It is recognized in the industry that unforeseen project costs can jeopardise a clinical trial’s continuity and progress: according to a 2016 study, up to 22% of failed phase 3 studies listed economic concerns as one of the factors that led to suspending the trial.\(^1\)
It is, however, safe to assume that a study that has reached phase 3 would have never begun without apparent sufficient funds. Still, any additional costs that were not foreseen in the initial stages of the trial can reappear after the trial has already started. The key to preventing them is to identify where extra expenses may arise, prepare ahead for them, and allow for flexible allocations that permit the project to get back on track.
Although they may appear surprising, extra expenses are rarely spontaneous. Furthermore, they can often be traced back to certain mismanagement problems.
One of the most important factors behind unforeseen costs is communication issues between the CRO and Sponsor. Assumptions or lack of clarity between both parties can result in issues of different kinds, such as a poorly-defined scope of work or unrealistic expectations by the sponsor. In turn, this may prevent either from implementing proper contingency plans.
Other common sources of unforeseen costs may emerge due to the following problems:
Any of these problems will directly generate additional costs, but they are also very likely to cause missed deadlines. Trial delays, due to any reason, could then lead to additional project or site management hours, further changes in enrollment, or additional document submissions.
It should be noted that many of the issues described above are closely linked with each other. This is why proper planning and risk assessment should be in place at the very beginning.
At the planning stage, best practices should include the modelling of potential scenarios. The impact of each scenario should be followed through to its conclusion, and provisions to meet these costs should be included.
When possible, cost-control measures should be included, or just taken into consideration. These may include enrollment mitigation plans to be implemented to counteract potential enrollment limitations.
Finally, it’s useful to be aware of the local regulatory requirements affecting the countries where the study will be held. This may help to better assess possible timelines, and the required speed of enrollment. Knowledge of the financial environment will help predict changes in taxes, the labour market, salary trends, or possible logistic issues. This will permit the CRO to draft better mitigation plans.
The process should begin with proper planning and risk assessment, as well as local know-how. As a Clinical Research Organization, Dokumeds has gained 25-years’ experience in conducting clinical trials.
Dokumeds’ approach is to evaluate any potential financial risks from the moment we start preparing initial proposals. We then continue to monitor these risks throughout the course of the cooperation. Dokumeds’ expertise and knowledge of local specifics, along with risk evaluation and thorough financial modelling has helped our clients reduce the number of change of scopes to an absolute minimum.
When involved from the feasibility stage, Dokumeds can help sponsors identify and select the right sites required for successful enrollment. Through close collaboration with local vendors and key opinion leaders, we are also able to prevent delays or mistakes in the course of the study and to recognize potential regulatory bottlenecks ahead of time.

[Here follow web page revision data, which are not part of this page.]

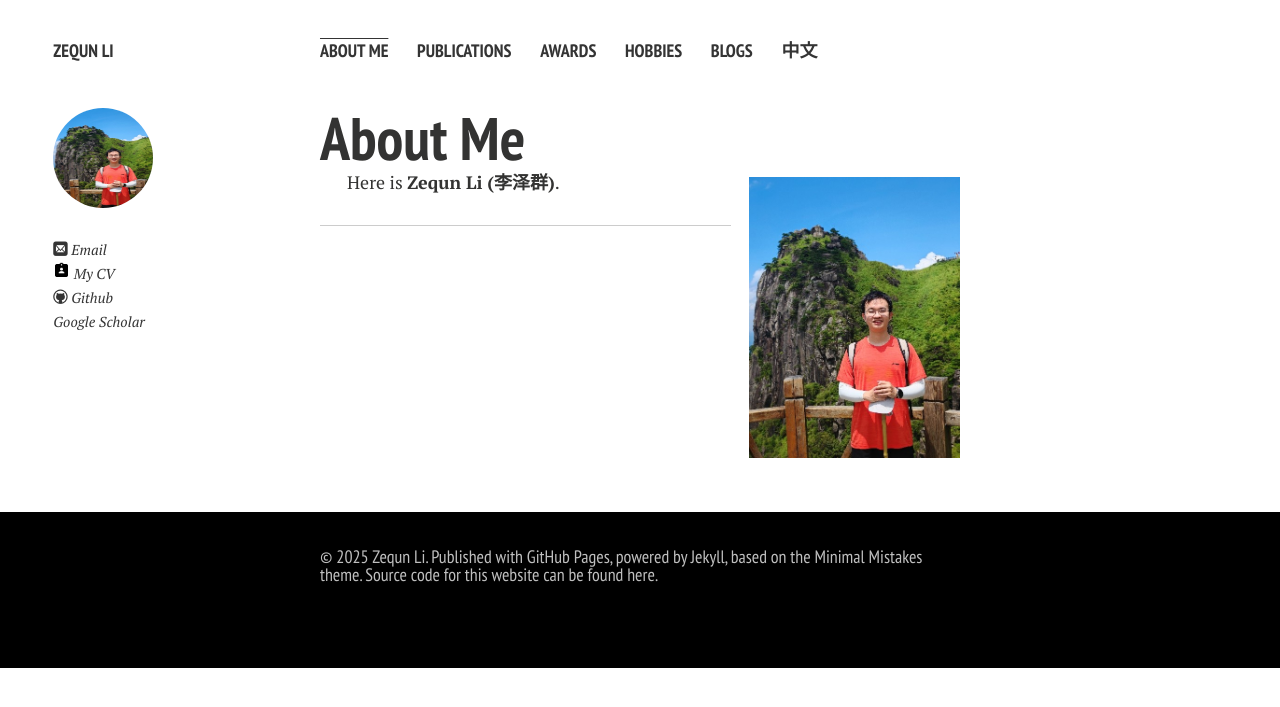
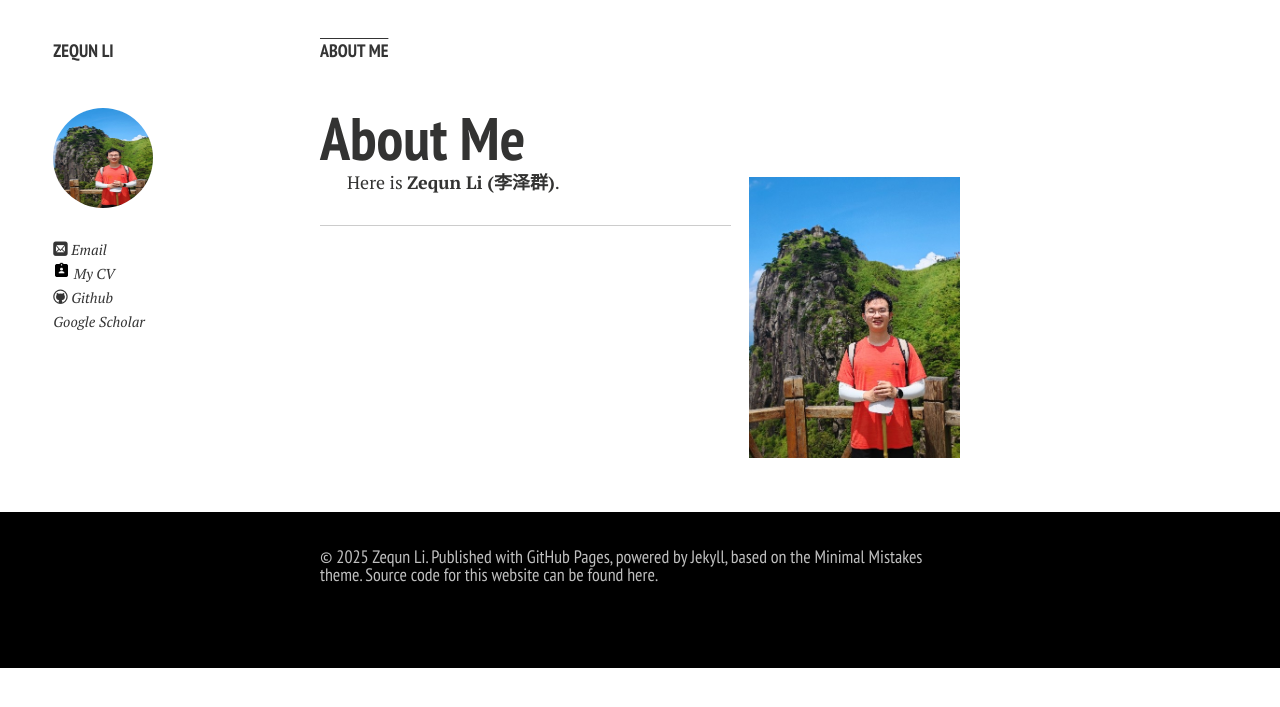
Before and after one commit to wisdomzq/wisdomzq.github.io, a Jekyll site: the page built from index.md, in a window 1280 px wide. Shown: the top 707 px of the page. Built offline with Jekyll 4.4.1, drawn with Linux system fonts in a browser that asks for light colours; nearby versions of some CDN libraries; comment, search, counter and statistics services are not loaded; a style sheet for code colours, icons or effects is not loaded; our own code applies the rules of GitHub Pages for plain Markdown files; part of the change alters nothing that is shown.

Commit message:
Update _config.yml

```diff
--- a/_config.yml
+++ b/_config.yml
@@ -48,16 +48,16 @@ owner:
 links:
   - title: About Me
     url: /
-  - title: Publications
-    url: /publications/
-  - title: Awards
-    url: /awards/
-  - title: Hobbies
-    url: /hobbies/
-  - title: Blogs
-    url: /blogs/
-  - title: 中文
-    url: /cn/
+  # - title: Publications
+  #   url: /publications/
+  # - title: Awards
+  #   url: /awards/
+  # - title: Hobbies
+  #   url: /hobbies/
+  # - title: Blogs
+  #   url: /blogs/
+  # - title: 中文
+  #   url: /cn/
 
 
 # --------------------------------------------------
```
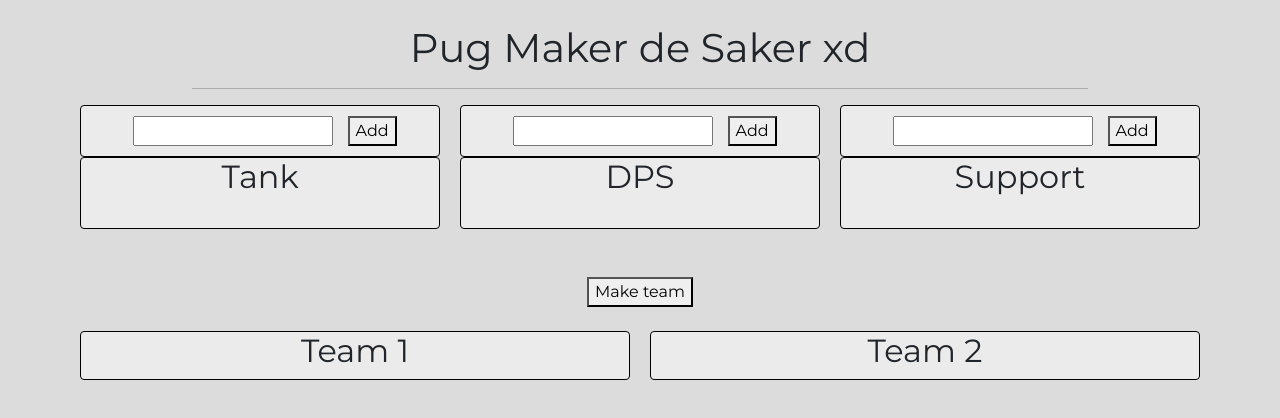
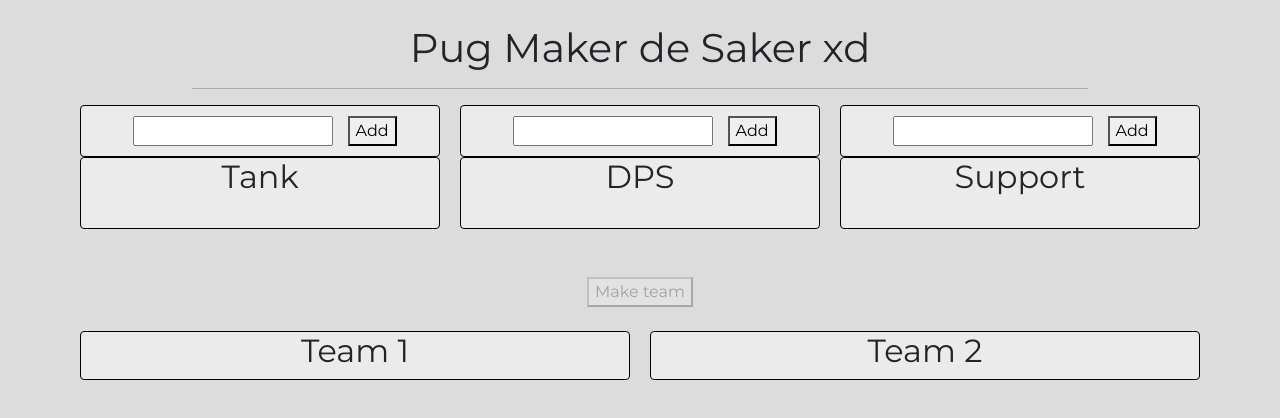
Before and after one commit to UnaiManzanoPerez/pug-maker, a plain HTML site: page index.html in a window 1280 px wide. Drawn offline with nearby package versions, Linux system fonts and the light colour scheme.

Commit message:
Update index.html

```diff
--- a/index.html
+++ b/index.html
@@ -69,7 +69,7 @@
             </div>
 
             <br><br>
-            <button onclick="makeTeam()"  id="makeTeamButton">Make team</button>
+            <button onclick="makeTeam()" disabled id="makeTeamButton">Make team</button>
             <br><br>
 
             <div class="row">
```
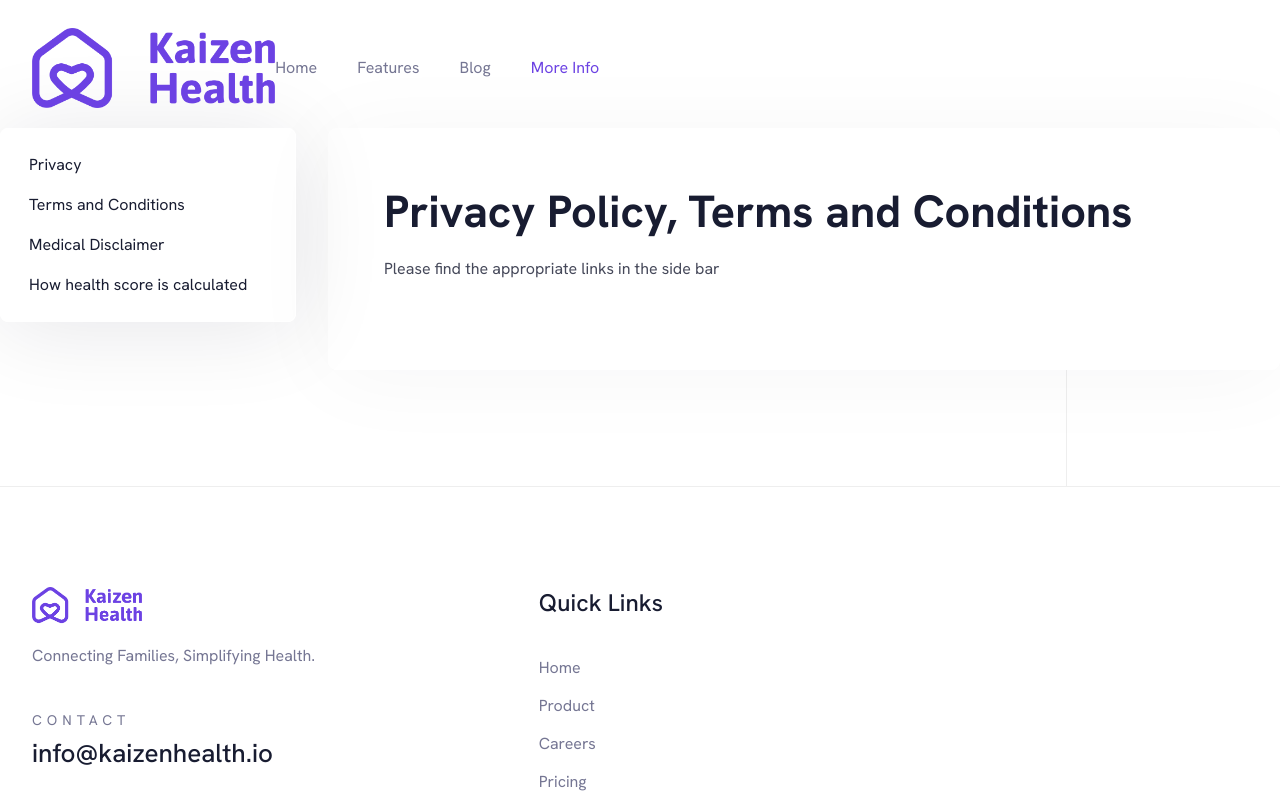
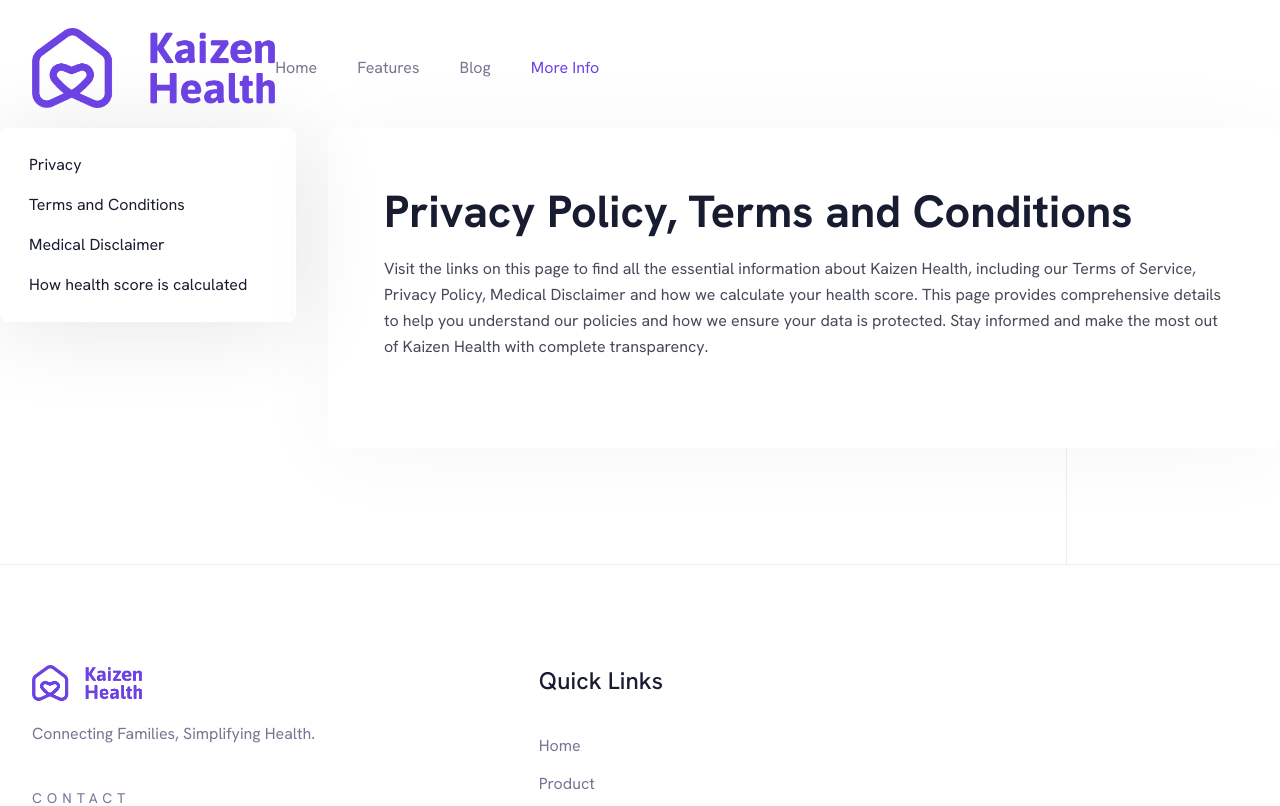
Before and after one commit to kaizen-health-tech/kaizen-web, a Next.js app: page /docs in a window 1280 px wide. Shown: the top 806 px of the page. Built offline with nearby package versions, Linux system fonts and the light colour scheme.

Commit message:
feat(citations): updating docs page

```diff
--- a/app/(site)/docs/page.tsx
+++ b/app/(site)/docs/page.tsx
@@ -26,7 +26,7 @@
                 <h1>Privacy Policy, Terms and Conditions</h1>
 
                 <p className="text-body-color dark:text-body-color-dark text-base">
-                  Please find the appropriate links in the side bar
+                  Visit the links on this page to find all the essential information about Kaizen Health, including our Terms of Service, Privacy Policy, Medical Disclaimer and how we calculate your health score. This page provides comprehensive details to help you understand our policies and how we ensure your data is protected. Stay informed and make the most out of Kaizen Health with complete transparency.
                 </p>
               </div>
             </div>
```
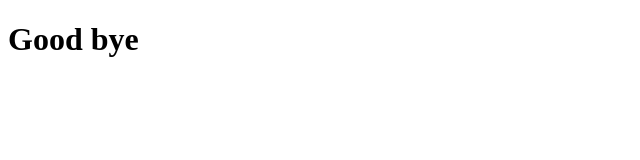
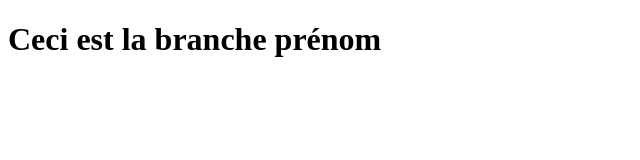
Before and after one commit to Sateshi/exo_final_git_johan, a plain HTML site: page index.html in a window 1280 px wide. Shown: the whole page, without its empty margins (0-640 px from the left). Drawn offline with Linux system fonts and the light colour scheme.

Commit message:
changement du contenu du h1 par ceci est la branch johan

```diff
--- a/index.html
+++ b/index.html
@@ -7,6 +7,6 @@
     <title>Document</title>
 </head>
 <body>
-    <h1>Good bye</h1>
+    <h1>Ceci est la branche prénom</h1>
 </body>
 </html>
```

One of Dokumeds’ important objectives is to understand our Sponsor’s expectations and needs. Our qualified and experienced team can provide guidance in local procedures and requirements, and therefore prepare professional and thorough budgets, ensuring best trial results.